Orlando at New Jersey, January 6, 2006
Final Score: New Jersey 113, Orlando 106

Player Min. Plus-Minus Eff.
Nenad Krstic 32.1 +13 15
Jason Collins 26.5 +13 10
Vince Carter 39.0 +11 29
Jason Kidd 37.6 +5 31
Richard Jefferson 33.0 +2 14
Cliff Robinson 17.0 +1 11
Jacque Vaughn 20.9 +0 10
Lamond Murray 11.8 -2 7
Jeff McInnis 8.5 -3 2
Scott Padgett 13.5 -5 7

Nice bounce-back performance by Jason Collins after a few sub-par games.

This was the second time during the winning streak that the Nets faced the Magic. Just for fun, let’s review the prior game:

Prior Game against Orlando:
New Jersey at Orlando, December 21, 2005
Final Score: New Jersey 96, Orlando 85

Player Min. Plus-Minus Eff.
Jason Kidd 39.0 +11 13
Richard Jefferson 40.3 +10 23
Vince Carter 36.5 +8 32
Nenad Krstic 21.3 -1 6
Jason Collins 4.8 -5 0
Cliff Robinson 27.2 +18 4
Lamond Murray 27.4 +7 15
Jeff McInnis 5.9 +1 -1
Jacque Vaughn 9.2 +1 4
Scott Padgett 13.7 0 6

Totals—New Jersey vs. Orlando

Player Min. Plus-Minus Eff.
Vince Carter 75.5 +19 61
Jason Kidd 76.6 +16 44
Nenad Krstic 53.4 +12 21
Jason Collins 31.3 +8 10
Richard Jefferson 33.0 +2 14
Cliff Robinson 44.2 +19 15
Lamond Murray 39.2 +5 22
Jacque Vaughn 30.1 +1 14
Jeff McInnis 14.4 -2 1
Scott Padgett 27.2 -5 13

These two games present a nice study in symmetry. In each game, one Nets starter left very early due to early: Collins in the first meeting, Jefferson in the second. The other key big men, Cliff Robinson and Nenad Krstic, each had one good performance and one poor performance, but at different times. On the other hand, Carter was very consistent, posting nearly plus-minus and efficiency stats against Orlando.
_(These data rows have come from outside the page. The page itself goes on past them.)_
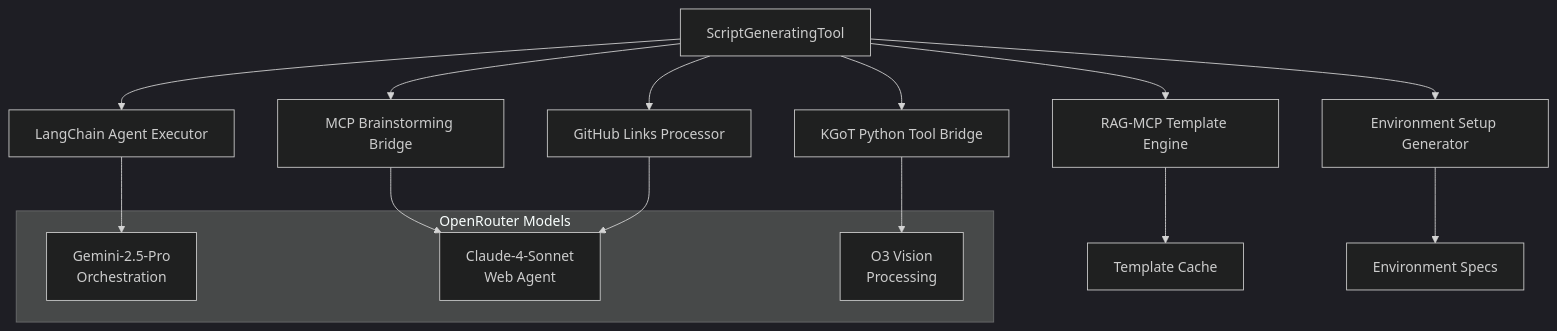
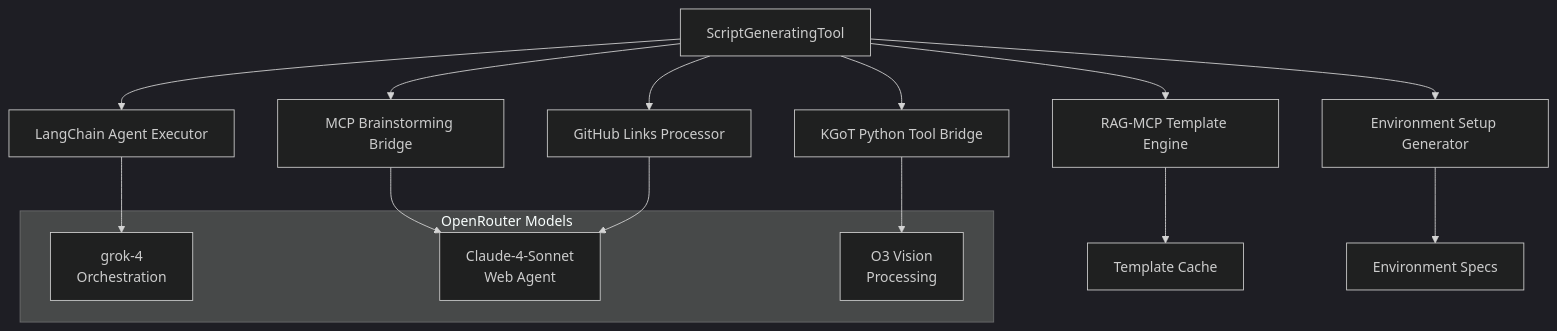
One commit to Nachi-Kulkarni/Kgot-simple-GAIA changed the diagram in alita-kgot-enhanced/docs/TASK_10_SCRIPT_GENERATOR_DOCUMENTATION.md. Above: the diagram before and after it, drawn with Mermaid (dark theme). The commit also changed other lines of this file and 36429 other files, not shown here.

````diff
--- a/alita-kgot-enhanced/docs/TASK_10_SCRIPT_GENERATOR_DOCUMENTATION.md
+++ b/alita-kgot-enhanced/docs/TASK_10_SCRIPT_GENERATOR_DOCUMENTATION.md
@@ -19,22 +19,22 @@
 ```mermaid
 graph TB
     A[ScriptGeneratingTool] --> B[LangChain Agent Executor]
     A --> C[MCP Brainstorming Bridge]
     A --> D[GitHub Links Processor]
     A --> E[RAG-MCP Template Engine]
     A --> F[Environment Setup Generator]
     A --> G[KGoT Python Tool Bridge]
     
-    B --> H[Gemini-2.5-Pro<br/>Orchestration]
+    B --> H[grok-4<br/>Orchestration]
     C --> I[Claude-4-Sonnet<br/>Web Agent]
     D --> I
     E --> J[Template Cache]
     F --> K[Environment Specs]
     G --> L[O3 Vision<br/>Processing]
     
     subgraph "OpenRouter Models"
         H
         I
         L
     end
 ```
````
New Jersey at Toronto, January 8, 2005
Final Score: New Jersey 105, Toronto 104

Player Min. Plus-Minus Eff.
Vince Carter 45.2 +5 35
Nenad Krstic 33.7 +4 17
Jason Collins 23.1 -1 1
Richard Jefferson 2.0 -3 1
Jason Kidd 39.7 -5 34
Lamond Murray 22.2 +11 14
Cliff Robinson 20.1 +5 5
Jeff McInnis 3.5 -1 1
Scott Padgett 16.7 -3 6
Jacque Vaughn 31.3 -3 4
Marc Jackson 2.4 -4 3

For one of the only times during the winning streak, we see a lot of minus signs in the plus-minus column. Lamond Murray’s +11 rating stands out, and we’ll discuss this a bit more in a minute.

Let’s take a moment to review some of my comments contained in the prior Statistical Analysis in light of these two most recent games. I made several points about the Nets’ recent play that bear another look:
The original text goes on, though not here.